Music together

Jean-Paul De Roover

Alternative, Singer/Songwriter, Pop

Jean-Paul Joseph De Roover

Apr 30, 2020

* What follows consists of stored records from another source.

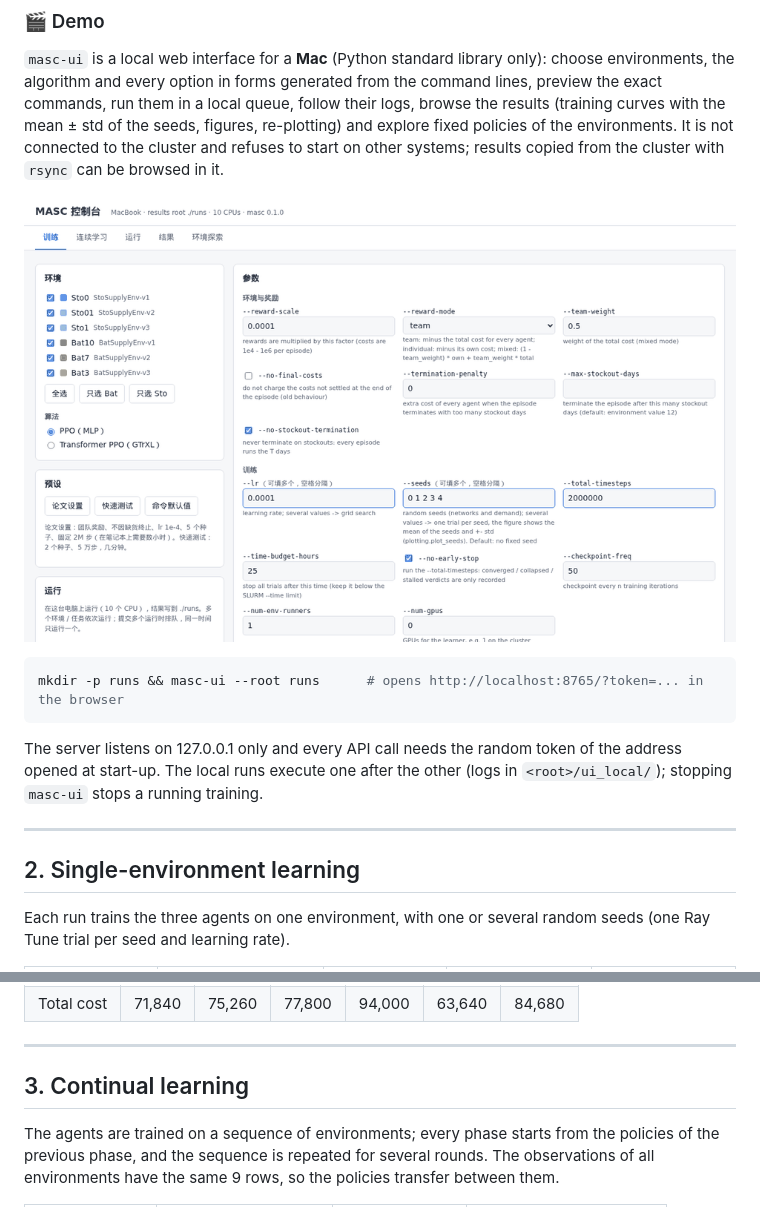
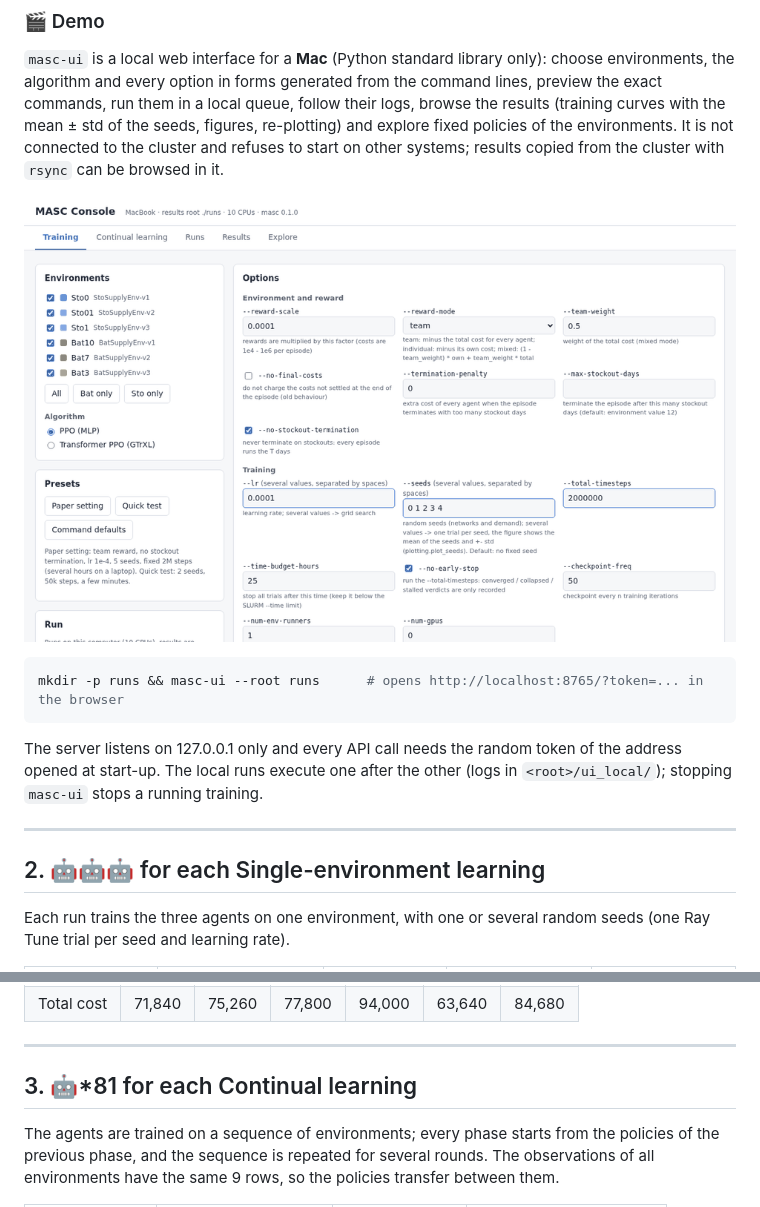
Before and after one commit to wangwan0910/MASC_ThreeAgent2026, a Markdown page: README.md, 2 parts joined by grey strips. Rendered like a GitHub page; pictures changed too: assets/masc_ui_demo.gif.

```diff
--- a/README.md
+++ b/README.md
@@ -134,7 +134,7 @@ The local runs execute one after the other (logs in `<root>/ui_local/`); stoppin
 
 ---
 
-## 2. Single-environment learning
+## 2. 🤖🤖🤖 for each Single-environment learning
 
 Each run trains the three agents on one environment, with one or several random seeds (one Ray Tune trial per seed
 and learning rate).
@@ -206,7 +206,7 @@ reorder point rp, evaluated on 50 test seeds, no stockout termination):
 
 ---
 
-## 3. Continual learning
+## 3. 🤖*81 for each Continual learning
 
 The agents are trained on a sequence of environments; every phase starts from the policies of the previous phase,
 and the sequence is repeated for several rounds. The observations of all environments have the same 9 rows, so the
```
Also changed, not shown: other parts of README.md (+2 -2 lines), 3 other files.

Jean-Paul De Roover’s musical upbringing was anything short of ordinary. Inspired to play music after reading a book about a child violinist, he begged his parents to learn to play violin where he was promptly coerced into piano lessons. After two years he was given the chance to learn violin in Pakistan where he was immediately disappointed with his progress and stopped. Moving forward to his early teens, he was gifted a handmade Bolivian guitar from the local market and self-taught himself how to play his first Beatles song. A smattering of lessons with a Brazilian jazz bass player, Dutch singer-songwriter and Chilean vocal coach encouraged De Roover to continue pursuing music, but following his own inspirations. Upon returning to Canada in 2001 he explored everything from concert band to barbershop while forming his first rock and punk bands before studying theory, composition and orchestration at Lakehead University in Thunder Bay, ON where he graduated in 2009. “2009 was an important year for me,” De Roover remembers. “I was in the middle of nowhere, sitting in the basement of a venue after my first show on a 3-month tour in support of “Windows and Doors” (a CD/DVD that folded into a house), when I pressed ‘send,’ submitting my MA thesis to complete my Sociology degree when I realized that this – this was the moment that I became a full-time musician.” Since then this Belgian-Canadian has toured across North America and Europe, sharing stages with artists such as the Beach Boys, Goo Goo Dolls, Said The Whale, Beardyman and more, and showcasing his work at multiple international music festivals (including Canadian Music Fest and NXNE). His music and videos have also been featured on CBC, MuchMusic, reviewed in Exclaim, Earshot! and The Georgia Straight and charted on campus radio stations nationwide. De Roover’s early career was defined by his innovative approach to music using live looping, where he used his voice and a wide range of musical instruments to construct his songs piece by piece in front of an audience. But his constantly evolving palate has seen him exploring his earnest acoustic singer-songwriter side on “Love” (2019) as well as his passion for emotionally and aurally heavy alternative and progressive rock on “Loss” (2020), the two of which are sister albums. De Roover continues to push his own musical limits both in form and substance, daring others to try and categorize him. Because of this, De Roover’s music retains a distinct identity whether he is playing solo, with a band or even a 30-piece orchestra. “Despite the fact that I will always feel like a musical outsider,” comments De Roover, “I’ve certainly been embraced by Northwestern Ontario and now call it home.”